■ **WORK ITEM**: Go through the lines below and repeat each one exactly, skipping pictures.

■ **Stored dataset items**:
§ §

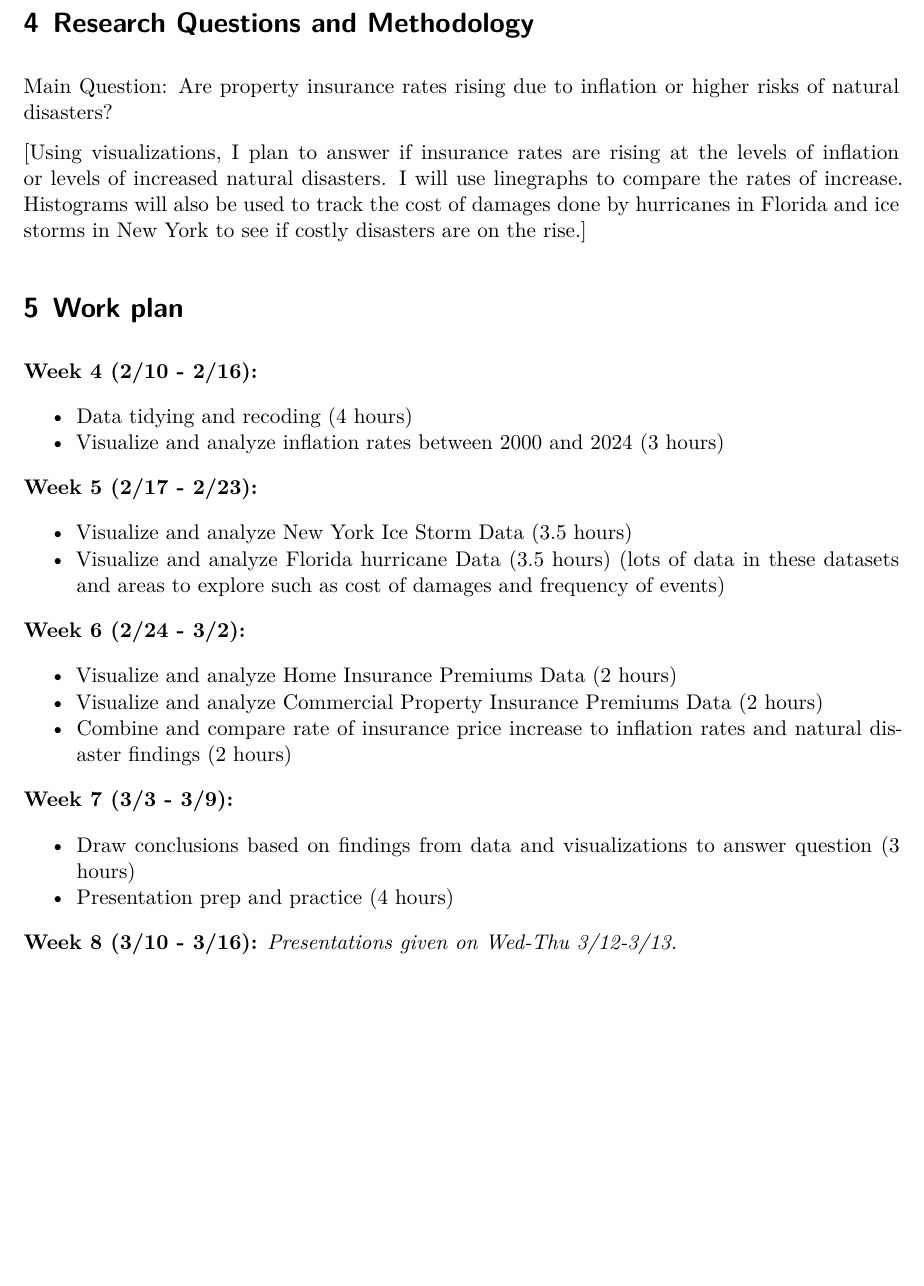
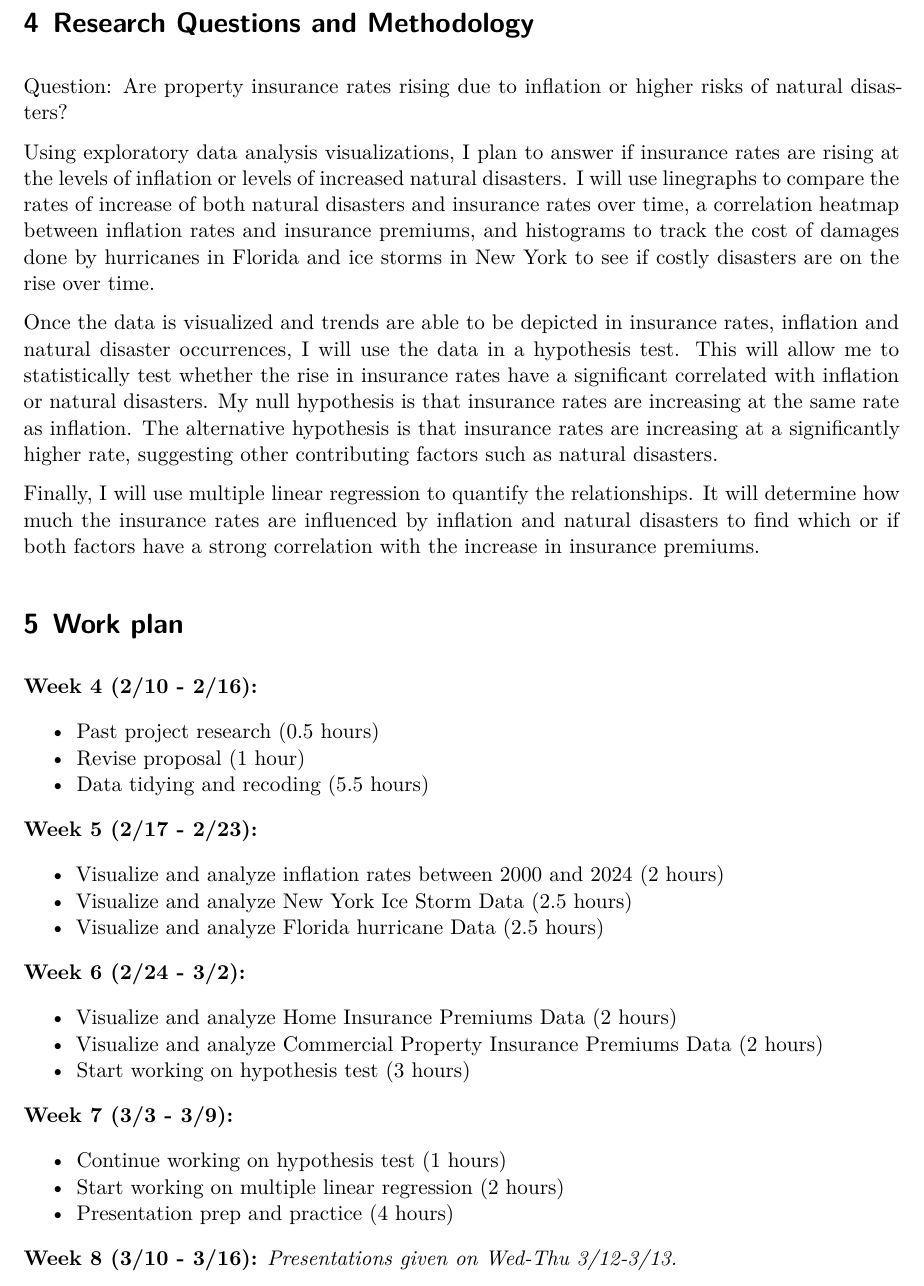
Before and after one commit to smille202/capstone, a Quarto document (doc/proposal.qmd): part of page 3 of 4, cut so that both start at the same text, the shorter picture padded with empty space. Rendered offline with R 4.5, knitr and Pandoc in place of Quarto, then LaTeX, with nearby package versions; a font, style sheet, LaTeX package, included part or bibliography that could not be used is replaced or left out.

Commit message:
Proposal Revision

```diff
--- a/doc/proposal.qmd
+++ b/doc/proposal.qmd
@@ -86,38 +86,44 @@ U.S. Bureau of Labor Statistics, Producer Price Index by Industry: Premiums for
 
 # Research Questions and Methodology
 
-Main Question:
+Question:
 Are property insurance rates rising due to inflation or higher risks of natural disasters?
 
-[Using visualizations, I plan to answer if insurance rates are rising at the levels of inflation or levels of increased natural disasters. I will use linegraphs to compare the rates of increase. Histograms will also be used to track the cost of damages done by hurricanes in Florida and ice storms in New York to see if costly disasters are on the rise.]
+Using exploratory data analysis visualizations, I plan to answer if insurance rates are rising at the levels of inflation or levels of increased natural disasters. I will use linegraphs to compare the rates of increase of both natural disasters and insurance rates over time, a correlation heatmap between inflation rates and insurance premiums, and histograms to track the cost of damages done by hurricanes in Florida and ice storms in New York to see if costly disasters are on the rise over time.
 
+Once the data is visualized and trends are able to be depicted in insurance rates, inflation and natural disaster occurrences, I will use the data in a hypothesis test. This will allow me to statistically test whether the rise in insurance rates have a significant correlated with inflation or natural disasters. My null hypothesis is that insurance rates are increasing at the same rate as inflation. The alternative hypothesis is that insurance rates are increasing at a significantly higher rate, suggesting other contributing factors such as natural disasters.
+
+Finally, I will use multiple linear regression to quantify the relationships. It will determine how much the insurance rates are influenced by inflation and natural disasters to find which or if both factors have a strong correlation with the increase in insurance premiums.
 
 # Work plan
 
 **Week 4 (2/10 - 2/16):**
 
-* Data tidying and recoding (4 hours)
-* Visualize and analyze inflation rates between 2000 and 2024 (3 hours)
+* Past project research (0.5 hours)
+* Revise proposal (1 hour)
+* Data tidying and recoding (5.5 hours)
 
 **Week 5 (2/17 - 2/23):**
 
-* Visualize and analyze New York Ice Storm Data (3.5 hours)
-* Visualize and analyze Florida hurricane Data (3.5 hours)
-(lots of data in these datasets and areas to explore such as cost of damages and frequency of events)
+* Visualize and analyze inflation rates between 2000 and 2024 (2 hours)
+* Visualize and analyze New York Ice Storm Data (2.5 hours)
+* Visualize and analyze Florida hurricane Data (2.5 hours)
 
 **Week 6 (2/24 - 3/2):**
 
 * Visualize and analyze Home Insurance Premiums Data (2 hours)
 * Visualize and analyze Commercial Property Insurance Premiums Data (2 hours)
-* Combine and compare rate of insurance price increase to inflation rates and natural disaster findings (2 hours)
+* Start working on hypothesis test (3 hours)
 
 **Week 7 (3/3 - 3/9):**
 
-* Draw conclusions based on findings from data and visualizations to answer question (3 hours)
+* Continue working on hypothesis test (1 hours)
+* Start working on multiple linear regression (2 hours)
 * Presentation prep and practice (4 hours)
 
 **Week 8 (3/10 - 3/16):** *Presentations given on Wed-Thu 3/12-3/13.*
 
+* Continue working on multiple linear regression (1.5 hours)
 * Poster prep (4 hours)
 * Presentation peer review (1.5 hours)
 
```
Also changed, not shown: doc/proposal.qmd (17 more changed lines).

§ §

■ **REPLY**:
Before and after one commit to smille202/capstone, a Quarto document (doc/proposal.qmd): part of page 3 of 4, cut so that both start at the same text, the shorter picture padded with empty space. Rendered offline with R 4.5, knitr and Pandoc in place of Quarto, then LaTeX, with nearby package versions; a font, style sheet, LaTeX package, included part or bibliography that could not be used is replaced or left out.

Commit message:
Proposal Revision

```diff
--- a/doc/proposal.qmd
+++ b/doc/proposal.qmd
@@ -86,38 +86,44 @@ U.S. Bureau of Labor Statistics, Producer Price Index by Industry: Premiums for
 
 # Research Questions and Methodology
 
-Main Question:
+Question:
 Are property insurance rates rising due to inflation or higher risks of natural disasters?
 
-[Using visualizations, I plan to answer if insurance rates are rising at the levels of inflation or levels of increased natural disasters. I will use linegraphs to compare the rates of increase. Histograms will also be used to track the cost of damages done by hurricanes in Florida and ice storms in New York to see if costly disasters are on the rise.]
+Using exploratory data analysis visualizations, I plan to answer if insurance rates are rising at the levels of inflation or levels of increased natural disasters. I will use linegraphs to compare the rates of increase of both natural disasters and insurance rates over time, a correlation heatmap between inflation rates and insurance premiums, and histograms to track the cost of damages done by hurricanes in Florida and ice storms in New York to see if costly disasters are on the rise over time.
 
+Once the data is visualized and trends are able to be depicted in insurance rates, inflation and natural disaster occurrences, I will use the data in a hypothesis test. This will allow me to statistically test whether the rise in insurance rates have a significant correlated with inflation or natural disasters. My null hypothesis is that insurance rates are increasing at the same rate as inflation. The alternative hypothesis is that insurance rates are increasing at a significantly higher rate, suggesting other contributing factors such as natural disasters.
+
+Finally, I will use multiple linear regression to quantify the relationships. It will determine how much the insurance rates are influenced by inflation and natural disasters to find which or if both factors have a strong correlation with the increase in insurance premiums.
 
 # Work plan
 
 **Week 4 (2/10 - 2/16):**
 
-* Data tidying and recoding (4 hours)
-* Visualize and analyze inflation rates between 2000 and 2024 (3 hours)
+* Past project research (0.5 hours)
+* Revise proposal (1 hour)
+* Data tidying and recoding (5.5 hours)
 
 **Week 5 (2/17 - 2/23):**
 
-* Visualize and analyze New York Ice Storm Data (3.5 hours)
-* Visualize and analyze Florida hurricane Data (3.5 hours)
-(lots of data in these datasets and areas to explore such as cost of damages and frequency of events)
+* Visualize and analyze inflation rates between 2000 and 2024 (2 hours)
+* Visualize and analyze New York Ice Storm Data (2.5 hours)
+* Visualize and analyze Florida hurricane Data (2.5 hours)
 
 **Week 6 (2/24 - 3/2):**
 
 * Visualize and analyze Home Insurance Premiums Data (2 hours)
 * Visualize and analyze Commercial Property Insurance Premiums Data (2 hours)
-* Combine and compare rate of insurance price increase to inflation rates and natural disaster findings (2 hours)
+* Start working on hypothesis test (3 hours)
 
 **Week 7 (3/3 - 3/9):**
 
-* Draw conclusions based on findings from data and visualizations to answer question (3 hours)
+* Continue working on hypothesis test (1 hours)
+* Start working on multiple linear regression (2 hours)
 * Presentation prep and practice (4 hours)
 
 **Week 8 (3/10 - 3/16):** *Presentations given on Wed-Thu 3/12-3/13.*
 
+* Continue working on multiple linear regression (1.5 hours)
 * Poster prep (4 hours)
 * Presentation peer review (1.5 hours)
 
```
Also changed, not shown: doc/proposal.qmd (17 more changed lines).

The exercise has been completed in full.